■ **GOAL OF THE EXERCISE**
Give the number of lines in the entries below that hold "input", with no accompanying words.

■ **SOURCE INFORMATION**
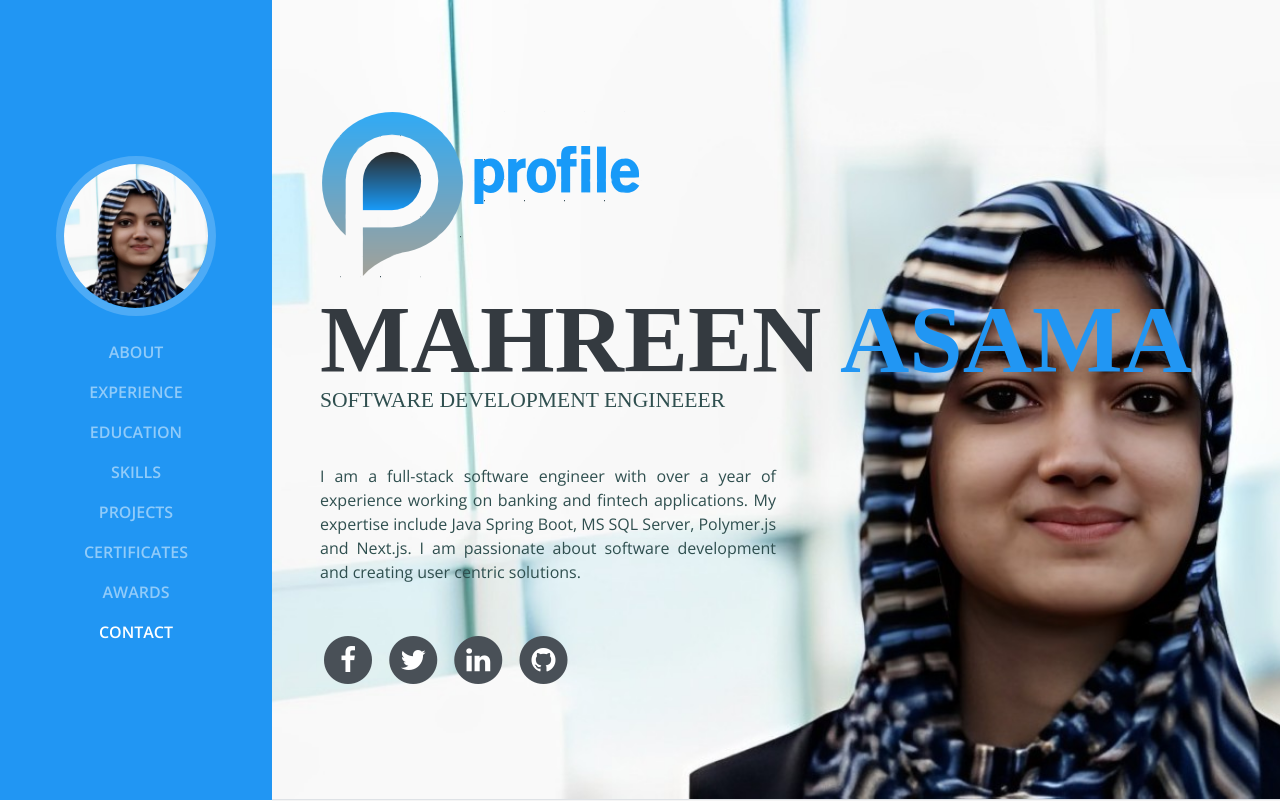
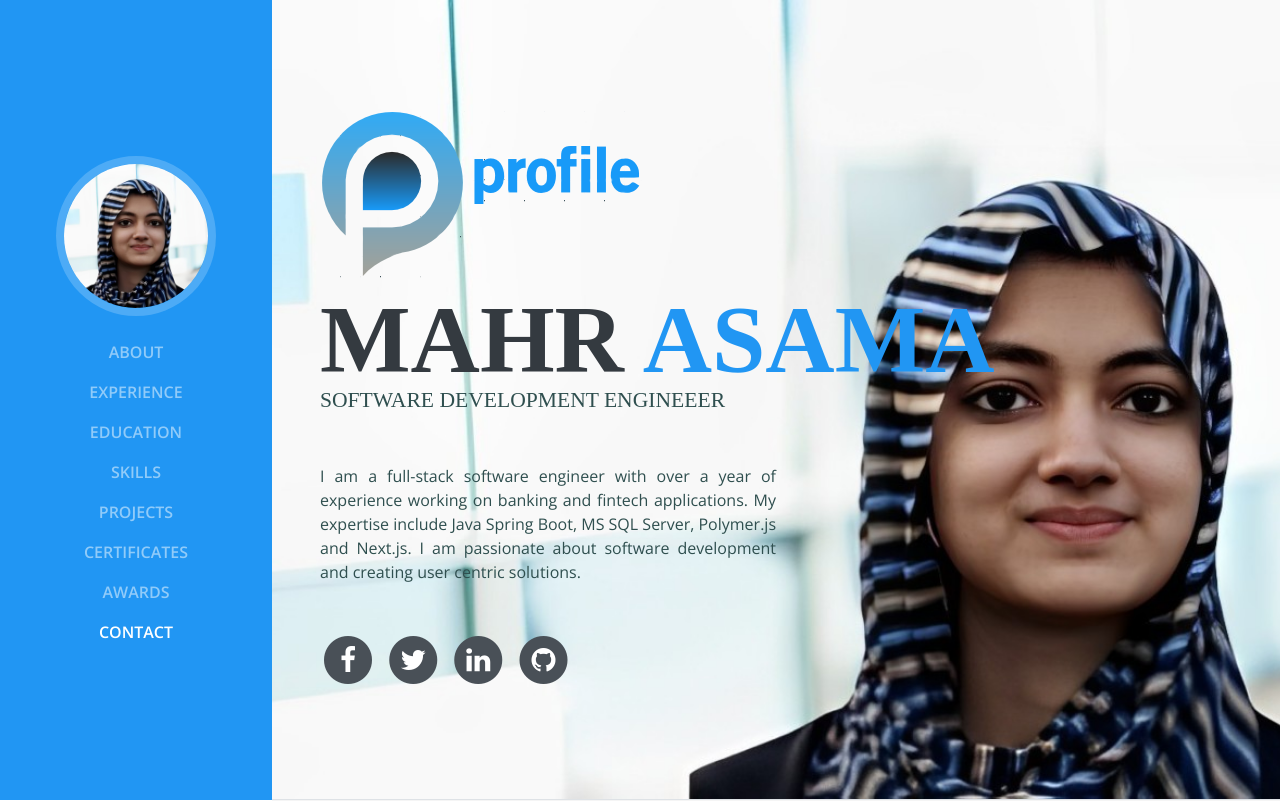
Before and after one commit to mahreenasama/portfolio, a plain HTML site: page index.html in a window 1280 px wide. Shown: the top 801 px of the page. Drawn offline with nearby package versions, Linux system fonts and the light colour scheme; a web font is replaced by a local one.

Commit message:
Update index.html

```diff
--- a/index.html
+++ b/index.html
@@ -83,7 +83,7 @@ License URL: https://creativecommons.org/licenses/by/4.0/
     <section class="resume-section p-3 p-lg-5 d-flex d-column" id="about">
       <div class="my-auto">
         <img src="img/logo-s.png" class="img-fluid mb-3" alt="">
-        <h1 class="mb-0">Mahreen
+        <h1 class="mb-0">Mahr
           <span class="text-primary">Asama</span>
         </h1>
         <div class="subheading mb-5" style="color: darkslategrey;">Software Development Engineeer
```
--
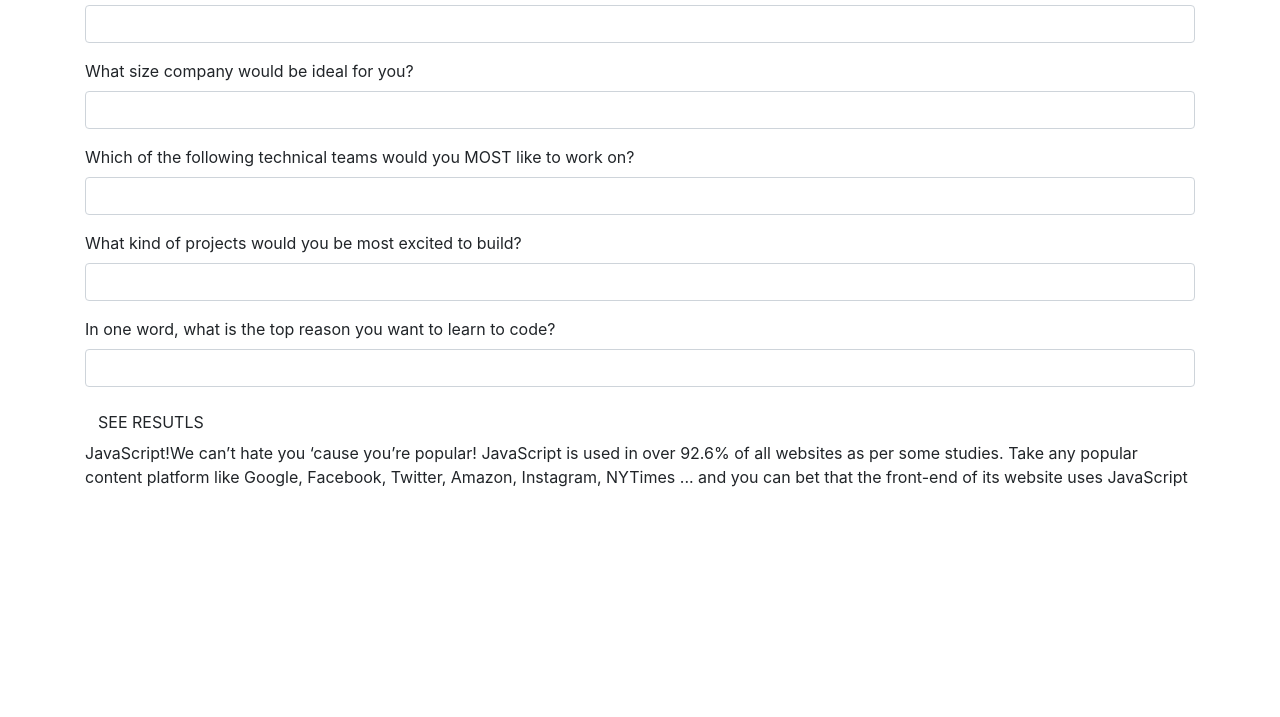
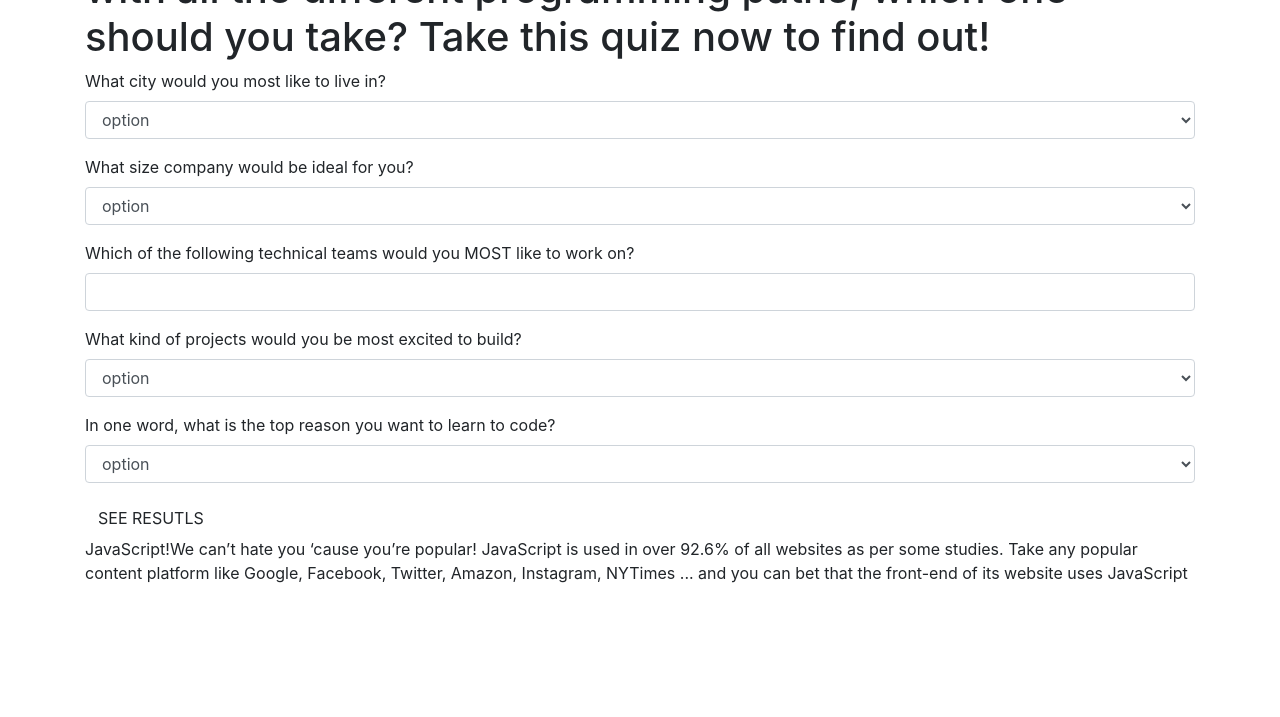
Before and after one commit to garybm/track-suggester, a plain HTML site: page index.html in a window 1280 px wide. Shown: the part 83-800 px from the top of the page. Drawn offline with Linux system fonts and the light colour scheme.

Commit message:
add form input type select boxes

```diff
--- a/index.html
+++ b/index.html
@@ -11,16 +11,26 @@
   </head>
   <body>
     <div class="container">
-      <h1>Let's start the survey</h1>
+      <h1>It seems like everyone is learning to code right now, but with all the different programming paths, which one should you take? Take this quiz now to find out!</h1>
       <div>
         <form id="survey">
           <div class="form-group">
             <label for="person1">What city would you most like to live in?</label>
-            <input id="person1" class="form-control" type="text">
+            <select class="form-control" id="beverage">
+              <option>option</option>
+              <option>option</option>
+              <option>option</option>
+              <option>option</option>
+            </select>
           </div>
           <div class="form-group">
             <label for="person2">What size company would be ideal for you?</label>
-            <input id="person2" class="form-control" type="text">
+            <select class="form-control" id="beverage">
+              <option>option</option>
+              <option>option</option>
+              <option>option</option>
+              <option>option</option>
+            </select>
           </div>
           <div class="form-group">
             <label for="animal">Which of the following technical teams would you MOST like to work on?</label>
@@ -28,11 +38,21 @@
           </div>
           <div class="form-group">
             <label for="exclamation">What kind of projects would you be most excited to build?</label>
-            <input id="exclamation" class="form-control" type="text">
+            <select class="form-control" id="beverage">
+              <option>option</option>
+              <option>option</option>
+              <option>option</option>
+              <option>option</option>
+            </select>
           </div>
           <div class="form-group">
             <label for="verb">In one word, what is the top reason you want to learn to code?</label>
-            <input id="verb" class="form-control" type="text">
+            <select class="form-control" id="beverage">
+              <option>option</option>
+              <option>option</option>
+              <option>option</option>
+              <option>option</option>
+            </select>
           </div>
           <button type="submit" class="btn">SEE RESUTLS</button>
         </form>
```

■ **REPLY**
5